**Exercise description**
Go through the records below and copy out every line that contains the word "gamelist".

**Data for this task**
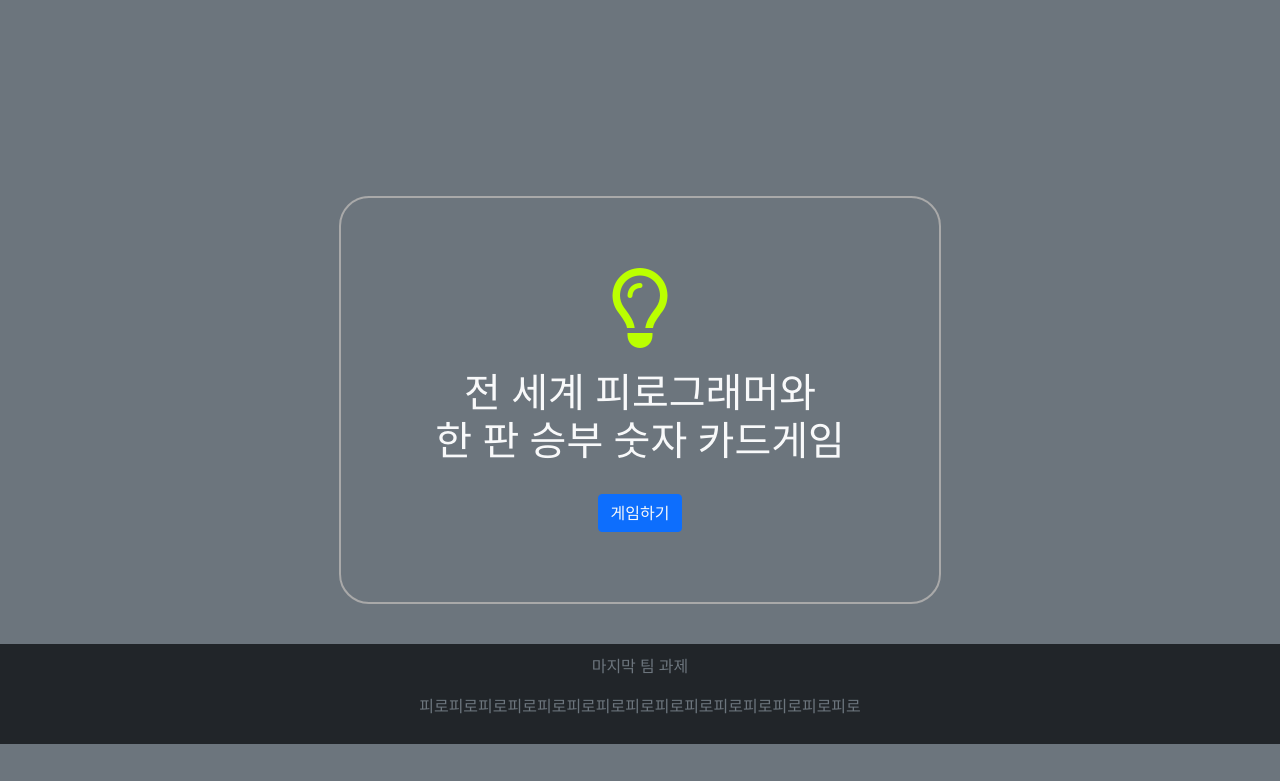
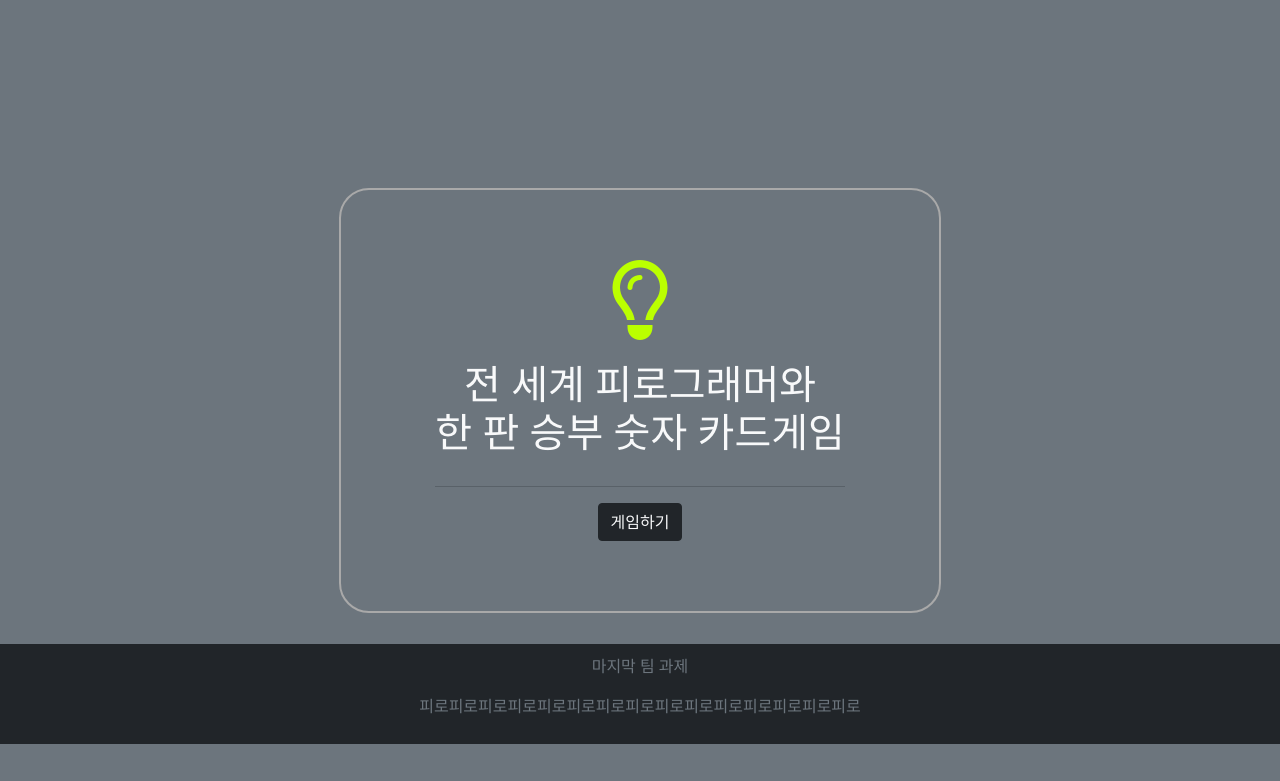
Before and after one commit to jimin-kiim/Piro15_CardGame_04, a Django app: page / in a window 1280 px wide. Shown: the part 56-837 px from the top of the page. Run offline with Django 3.2, Linux system fonts and the light colour scheme; some libraries are stand-ins or nearby versions.

Commit message:
jjjjjinmak

```diff
--- a/PiroCardGame/users/templates/users/counterattack.html
+++ b/PiroCardGame/users/templates/users/counterattack.html
@@ -1,4 +1,4 @@
-<<!-- TODO(1): (상대 유저 아이디)에게 반격하세요! -->
+<!-- TODO(1): (상대 유저 아이디)에게 반격하세요! -->
 <!-- TODO(2): 카드 고를 수 있게 선택지 주기(1~9사이 랜덤) -->
 <!-- TODO(3): 반격하기!버튼 누르면 게임 정보를 띄어주기 -->
 {% extends 'users/base.html' %}
--- a/PiroCardGame/users/templates/users/gameinfo.html
+++ b/PiroCardGame/users/templates/users/gameinfo.html
@@ -40,7 +40,7 @@
     {% endif %}
 <!-- 게임 종료 -->
 {% else %}
-    <h5 text-light></h5>
+    <h5 class="text-light">
     <hr>
     {% if game.rule %}
         <p>숫자가 더 큰 사람이 대결에서 이깁니다</p>
@@ -62,6 +62,7 @@
         <hr>
         <p>점수: -{{game.challengerCard}}점</p>
     {% endif %}
+    <hr>
     </h5>
     <button type="button" class="btn btn-primary" style="width:100px; padding:3px">
         <a href="{% url 'users:gamelist'%}" class="text-light">전적목록</a>
--- a/PiroCardGame/users/templates/users/main.html
+++ b/PiroCardGame/users/templates/users/main.html
@@ -10,15 +10,16 @@ TODO(2) : 로그인 했을 때와 안했을 때 화면 차이:전적보기, ~님
             전 세계 피로그래머와 <br>
             한 판 승부 숫자 카드게임
         </h1>
+        <hr>
 
         <!-- 로그인 되어있다면 게임하기와 전적보기 버튼이 보이게  -->
         {% if user.is_authenticated %}
         <h5>{{user.username}}님이 로그인 중<br></h5>
 
-        <button type="button" class="btn btn-primary"><a href="{% url 'users:attack' %}" class="text-light">게임하기</a></button>
-        <button type="button" class="btn btn-primary"><a href="{% url 'users:gamelist' %}" class="text-light">전적보기</a></button>
+        <button type="button" class="btn btn-dark"><a href="{% url 'users:attack' %}" class="text-light">게임하기</a></button>
+        <button type="button" class="btn btn-dark"><a href="{% url 'users:gamelist' %}" class="text-light">전적보기</a></button>
         {% else %}
-        <button type="button" class="btn btn-primary"><a href="{% url 'users:login' %}" class="text-light">게임하기</a></button>
+        <button type="button" class="btn btn-dark"><a href="{% url 'users:login' %}" class="text-light">게임하기</a></button>
 
         {% endif %}
     </div>
```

**Completed exercise**
         <a href="{% url 'users:gamelist'%}" class="text-light">전적목록</a>
-        <button type="button" class="btn btn-primary"><a href="{% url 'users:gamelist' %}" class="text-light">전적보기</a></button>
+        <button type="button" class="btn btn-dark"><a href="{% url 'users:gamelist' %}" class="text-light">전적보기</a></button>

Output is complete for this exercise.